May’s unpopularity has led many to suggest that the Conservative Party should seek a replacement as prime minister. A stronger leader will not somehow be able to wave a wand and bridge the divides in Parliament. A new prime minister would be more likely to add increasing uncertainty to an already chaotic puzzle. Another idea would be a new general election to remake Parliament. The government must govern, and if it cannot it should be replaced. In spite of that, the Conservatives are unlikely to agree to an election. They called a snap election in 2017, hoping to strengthen their hand, but lost seats instead. There is also the likelihood that another election in a divided U.K. would bring Parliament back close to its current point while delaying any possible resolution in the meantime.

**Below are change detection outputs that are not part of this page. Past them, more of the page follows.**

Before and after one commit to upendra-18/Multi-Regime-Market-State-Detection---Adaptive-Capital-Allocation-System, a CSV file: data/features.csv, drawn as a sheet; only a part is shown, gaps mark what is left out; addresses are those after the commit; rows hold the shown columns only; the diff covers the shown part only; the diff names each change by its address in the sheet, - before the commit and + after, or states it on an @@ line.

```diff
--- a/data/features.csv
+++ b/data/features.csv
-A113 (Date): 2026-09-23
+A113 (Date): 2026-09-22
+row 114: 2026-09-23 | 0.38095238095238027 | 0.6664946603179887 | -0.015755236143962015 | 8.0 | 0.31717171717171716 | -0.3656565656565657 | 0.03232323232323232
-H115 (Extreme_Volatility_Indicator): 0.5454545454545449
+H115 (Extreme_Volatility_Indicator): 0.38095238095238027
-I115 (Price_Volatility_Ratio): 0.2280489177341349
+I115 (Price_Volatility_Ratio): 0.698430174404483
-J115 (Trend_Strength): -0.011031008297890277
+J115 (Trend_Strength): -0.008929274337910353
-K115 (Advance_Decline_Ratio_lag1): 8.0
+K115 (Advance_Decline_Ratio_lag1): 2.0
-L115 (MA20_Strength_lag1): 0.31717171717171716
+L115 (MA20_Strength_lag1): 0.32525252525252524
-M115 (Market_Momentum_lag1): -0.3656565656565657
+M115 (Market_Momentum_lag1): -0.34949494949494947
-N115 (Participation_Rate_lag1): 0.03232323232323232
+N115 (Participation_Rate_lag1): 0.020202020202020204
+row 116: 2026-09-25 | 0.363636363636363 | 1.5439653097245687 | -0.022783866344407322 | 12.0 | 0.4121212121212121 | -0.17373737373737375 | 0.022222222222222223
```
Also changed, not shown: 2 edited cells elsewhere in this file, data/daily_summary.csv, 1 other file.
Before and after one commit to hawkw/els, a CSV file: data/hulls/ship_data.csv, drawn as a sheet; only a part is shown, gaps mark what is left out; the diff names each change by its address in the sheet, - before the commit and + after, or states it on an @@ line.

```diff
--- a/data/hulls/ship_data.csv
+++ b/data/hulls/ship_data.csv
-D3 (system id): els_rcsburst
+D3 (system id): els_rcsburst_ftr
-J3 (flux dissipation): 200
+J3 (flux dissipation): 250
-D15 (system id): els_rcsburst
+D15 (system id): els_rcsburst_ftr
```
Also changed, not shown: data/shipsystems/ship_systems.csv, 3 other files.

If the EU grants the U.K. an extension Parliament could come to terms eventually, although history does not suggest optimism. The votes in Parliament and public polling have demonstrated that the majority of the U.K. feels a no-deal Brexit is in nobody’s interest. Hardliners who advocate for such a plan claim that the U.K. would then be free to negotiate its own, better trade deals with individual nations. The absurdity should be apparent. A country will not become a beacon of free trade by leaving the world’s largest trading bloc. This is not even to mention the additional complications a no-deal Brexit would bring, such as the case of the Irish border. The Belfast Agreement that brought peace to Northern Ireland allowed Irish and British citizens to live side-by-side under different constitutions. The difficulty of resolving this situation in the event of a no-deal Brexit cannot be overstated.
With all this said, perhaps the greatest tragedy of Brexit is Parliament’s decision to reject a second referendum. While the first referendum should never have occurred, a second referendum may be the U.K.’s best way forward. The binary thinking evident in the 2016 referendum misled the nation, and its format has hamstrung the parliamentary process. The British people deserve the chance to reconsider what exactly it is that they want. They should be able to directly decide what form of Brexit they desire, or whether they want the plan to move forward at all. A second referendum would also solve one of the major ills of the first. The Leave result provoked wildly varying interpretations of the people’s will. Evidently, the referendum’s mandate cannot be so many things at once. Clarity has long been absent from Britain. Another vote could herald its return.